  464. Jeremy Bunyaner, Guide, UAW Local 2325
  465. Val Carlson, AFSCME Retirees
  466. Gustavo Mejias, UFT Retiree Advocate
  467. Syeda Malliha, ALAA UAW Local 2325
  468. Nancy Ippolito, Teamsters Local 853
  469. Jaq Kunz, AFSCME
  470. Rachel Lindy, UAW Local 2325
  471. Linda Ostreicher AFCSME DC37 (retiree)
  472. Alexandra Bonagura, PSC-CUNY AFT Local 2334
  473. Kirsten Mairead Gill, PSC-CUNY AFT Local 2334
  474. Ben Wilkins, Staff, USSW
  475. Margaret Guttshall, National Writers Union (NWU)
  476. Dusana Podlucka, PSC-CUNY AFT Local 2334
  477. Howard Levine, Teamsters Local 583
  478. Joslyn Baker, Project Manager & President, *AFSCME Local 88
  479. Sophia Wrench, Equal Justice Works Fellow, AFSCME Local 609
  480. Stuart Chen-Hayes, Delegate, PSC-CUNY AFT Local 2334 NYSUT
  481. Roger Harris, retired union worker
  482. Katherine Azcona, UAW Local 2325
  483. Michelle Saucedo, AFSCME Local 609
  484. Ashaki Binta, National Staff (retired), United Electrical, Radio, and Machine Workers (UE); Black Workers for Justice (BWFJ)
  485. John Ferretti , Former Executive Board member, TWU Local 100; Co-founder, Local 100 Fightback Coalition (
  486. Dylan Kupsh, UAW Local 2865
  487. Daria Reaven, GSOC-UAW Local 2110
  488. Alexis Hoffman, UAW Local 2325
  489. Seth Rosenberg, Shop Steward, TWU Local 100

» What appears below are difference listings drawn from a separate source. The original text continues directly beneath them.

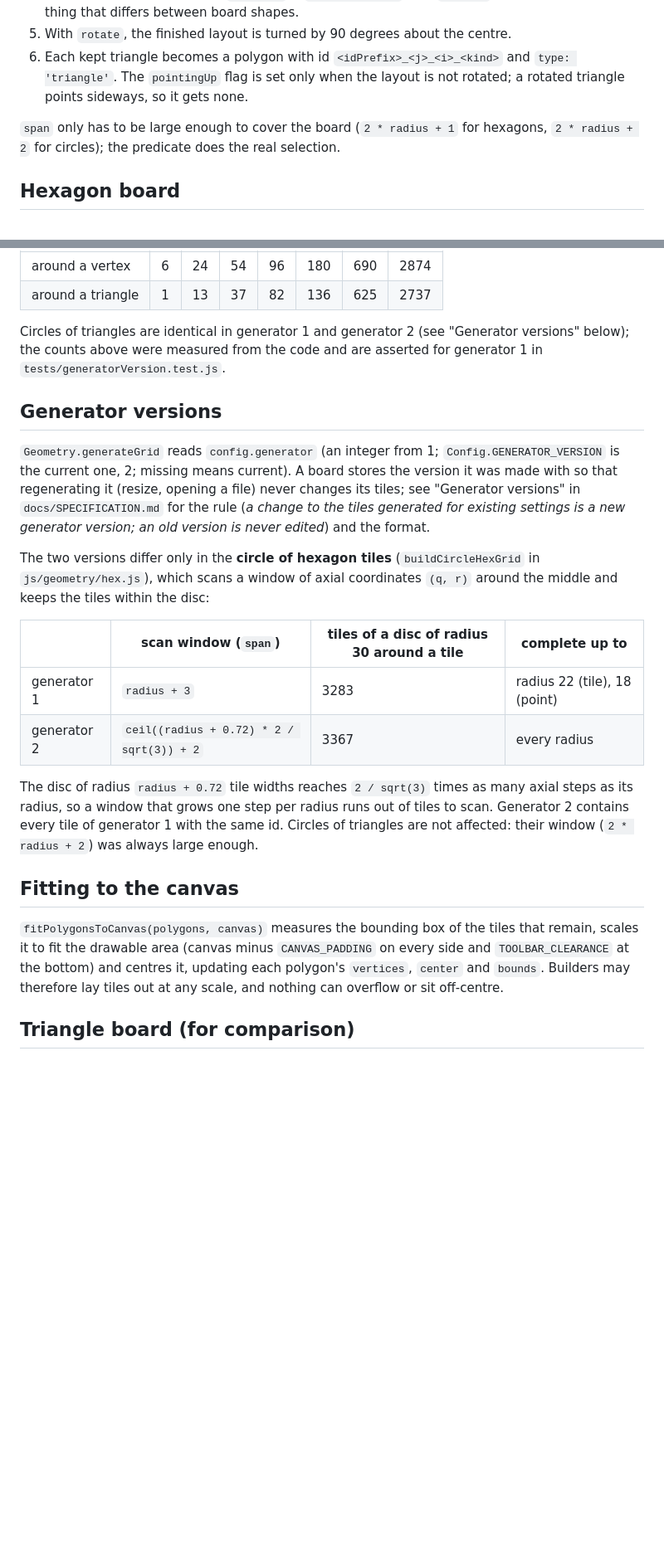
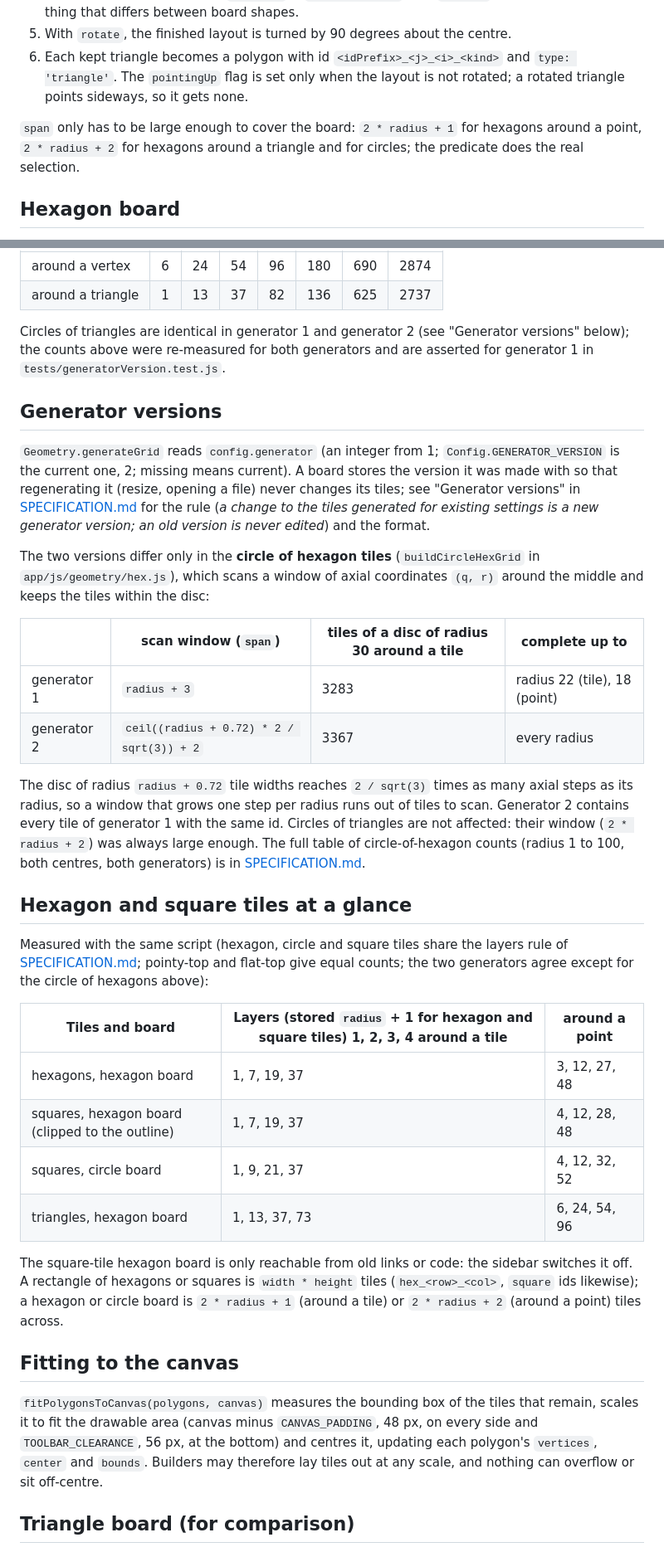
Before and after one commit to bremondr/protogames, a Markdown page: docs/TILE_GENERATION_EXPLANATION.md, 2 parts joined by grey strips. Shown at 83% size. GitHub-like rendering; blank space fills up the shorter version.

Commit message:
Docs: re-measure TILE_GENERATION_EXPLANATION.md and add the other tile shapes
Co-Authored-By: Claude Sonnet 5.5 <noreply@anthropic.com>

```diff
--- a/docs/TILE_GENERATION_EXPLANATION.md
+++ b/docs/TILE_GENERATION_EXPLANATION.md
@@ -34,7 +36,7 @@ The hexagon and circle builders both use the shared `buildLatticeTriangles`.
 5. With `rotate`, the finished layout is turned by 90 degrees about the centre.
 6. Each kept triangle becomes a polygon with id `<idPrefix>_<j>_<i>_<kind>` and `type: 'triangle'`. The `pointingUp` flag is set only when the layout is not rotated; a rotated triangle points sideways, so it gets none.
 
-`span` only has to be large enough to cover the board (`2 * radius + 1` for hexagons, `2 * radius + 2` for circles); the predicate does the real selection.
+`span` only has to be large enough to cover the board: `2 * radius + 1` for hexagons around a point, `2 * radius + 2` for hexagons around a triangle and for circles; the predicate does the real selection.
 
 ## Hexagon board
 This section is about the board around a lattice vertex (`center: 'point'`, the only way triangle boards were built before generator versions and centres). `radius` is the number of triangle sides from the centre to the edge (rings). The predicate describes a flat-top hexagon (corners left and right) whose edges follow lattice lines, so no centroid ever lies on the boundary:
@@ -75,22 +77,34 @@ Counts after the spikes are removed (there is no `6 * radius^2` rule here):
 | around a vertex | 6 | 24 | 54 | 96 | 180 | 690 | 2874 |
 | around a triangle | 1 | 13 | 37 | 82 | 136 | 625 | 2737 |
 
-Circles of triangles are identical in generator 1 and generator 2 (see "Generator versions" below); the counts above were measured from the code and are asserted for generator 1 in `tests/generatorVersion.test.js`.
+Circles of triangles are identical in generator 1 and generator 2 (see "Generator versions" below); the counts above were re-measured for both generators and are asserted for generator 1 in `tests/generatorVersion.test.js`.
 
 ## Generator versions
-`Geometry.generateGrid` reads `config.generator` (an integer from 1; `Config.GENERATOR_VERSION` is the current one, 2; missing means current). A board stores the version it was made with so that regenerating it (resize, opening a file) never changes its tiles; see "Generator versions" in `docs/SPECIFICATION.md` for the rule (*a change to the tiles generated for existing settings is a new generator version; an old version is never edited*) and the format.
+`Geometry.generateGrid` reads `config.generator` (an integer from 1; `Config.GENERATOR_VERSION` is the current one, 2; missing means current). A board stores the version it was made with so that regenerating it (resize, opening a file) never changes its tiles; see "Generator versions" in [SPECIFICATION.md](SPECIFICATION.md#generator-versions) for the rule (*a change to the tiles generated for existing settings is a new generator version; an old version is never edited*) and the format.
 
-The two versions differ only in the **circle of hexagon tiles** (`buildCircleHexGrid` in `js/geometry/hex.js`), which scans a window of axial coordinates `(q, r)` around the middle and keeps the tiles within the disc:
+The two versions differ only in the **circle of hexagon tiles** (`buildCircleHexGrid` in `app/js/geometry/hex.js`), which scans a window of axial coordinates `(q, r)` around the middle and keeps the tiles within the disc:
 
 | | scan window (`span`) | tiles of a disc of radius 30 around a tile | complete up to |
 |---|---|---|---|
 | generator 1 | `radius + 3` | 3283 | radius 22 (tile), 18 (point) |
 | generator 2 | `ceil((radius + 0.72) * 2 / sqrt(3)) + 2` | 3367 | every radius |
 
-The disc of radius `radius + 0.72` tile widths reaches `2 / sqrt(3)` times as many axial steps as its radius, so a window that grows one step per radius runs out of tiles to scan. Generator 2 contains every tile of generator 1 with the same id. Circles of triangles are not affected: their window (`2 * radius + 2`) was always large enough.
+The disc of radius `radius + 0.72` tile widths reaches `2 / sqrt(3)` times as many axial steps as its radius, so a window that grows one step per radius runs out of tiles to scan. Generator 2 contains every tile of generator 1 with the same id. Circles of triangles are not affected: their window (`2 * radius + 2`) was always large enough. The full table of circle-of-hexagon counts (radius 1 to 100, both centres, both generators) is in [SPECIFICATION.md](SPECIFICATION.md#generator-versions).
+
+## Hexagon and square tiles at a glance
+Measured with the same script (hexagon, circle and square tiles share the layers rule of [SPECIFICATION.md](SPECIFICATION.md#boards-built-from-the-middle-centre-and-size); pointy-top and flat-top give equal counts; the two generators agree except for the circle of hexagons above):
+
+| Tiles and board | Layers (stored `radius` + 1 for hexagon and square tiles) 1, 2, 3, 4 around a tile | around a point |
+|---|---|---|
+| hexagons, hexagon board | 1, 7, 19, 37 | 3, 12, 27, 48 |
+| squares, hexagon board (clipped to the outline) | 1, 7, 19, 37 | 4, 12, 28, 48 |
+| squares, circle board | 1, 9, 21, 37 | 4, 12, 32, 52 |
+| triangles, hexagon board | 1, 13, 37, 73 | 6, 24, 54, 96 |
+
+The square-tile hexagon board is only reachable from old links or code: the sidebar switches it off. A rectangle of hexagons or squares is `width * height` tiles (`hex_<row>_<col>`, `square` ids likewise); a hexagon or circle board is `2 * radius + 1` (around a tile) or `2 * radius + 2` (around a point) tiles across.
 
 ## Fitting to the canvas
-`fitPolygonsToCanvas(polygons, canvas)` measures the bounding box of the tiles that remain, scales it to fit the drawable area (canvas minus `CANVAS_PADDING` on every side and `TOOLBAR_CLEARANCE` at the bottom) and centres it, updating each polygon's `vertices`, `center` and `bounds`. Builders may therefore lay tiles out at any scale, and nothing can overflow or sit off-centre.
+`fitPolygonsToCanvas(polygons, canvas)` measures the bounding box of the tiles that remain, scales it to fit the drawable area (canvas minus `CANVAS_PADDING`, 48 px, on every side and `TOOLBAR_CLEARANCE`, 56 px, at the bottom) and centres it, updating each polygon's `vertices`, `center` and `bounds`. Builders may therefore lay tiles out at any scale, and nothing can overflow or sit off-centre.
 
 ## Triangle board (for comparison)
 `buildTessellatedTriangle` does not use the lattice builder. It computes the size from the canvas up front (`Math.max(12, ...)`), then lays out `size` rows of `2 * row + 1` triangles, alternating up and down (reversed rows for `point-down`). Ids are `triangle_<row>_<col>`.
```
Also changed, not shown: other parts of docs/TILE_GENERATION_EXPLANATION.md (+6 -4 lines).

  490. Rex Santus, UAW Local 2325
  491. Sheila Kulkarni, International Delegate, UAW Local 2865, Santa Barbara
  492. Ioanna Kourkoulou, UAW Local 2710
  493. Jessica Jiang, UAW Local 2865
  494. Yvette Solano, AFSCME Local 609
  495. Daad Sharfi, UAW Local 2325
  496. Jeff Jones, President, UFCW Local 1459
  497. Emma Arce, AFSCME Local 609
  498. Steve Ongerth; IWW, Bay Area General Membership Branch; IBU, San Francisco Bay Region
  499. Lois Weiner, retiree, United Federation of Teachers, UFT Local 2
  500. Toly Rinberg, UAW Local 5118
  501. Aaron Amaral, Vice President, LDSA, DC37
  502. SiYan Jensen, UFCW Local 663
  503. Ethan Buhrow, UFCW Local 663; CPUSA; DSA
  504. Bol Benjamin, Staff, SEIU Local 26; CWA member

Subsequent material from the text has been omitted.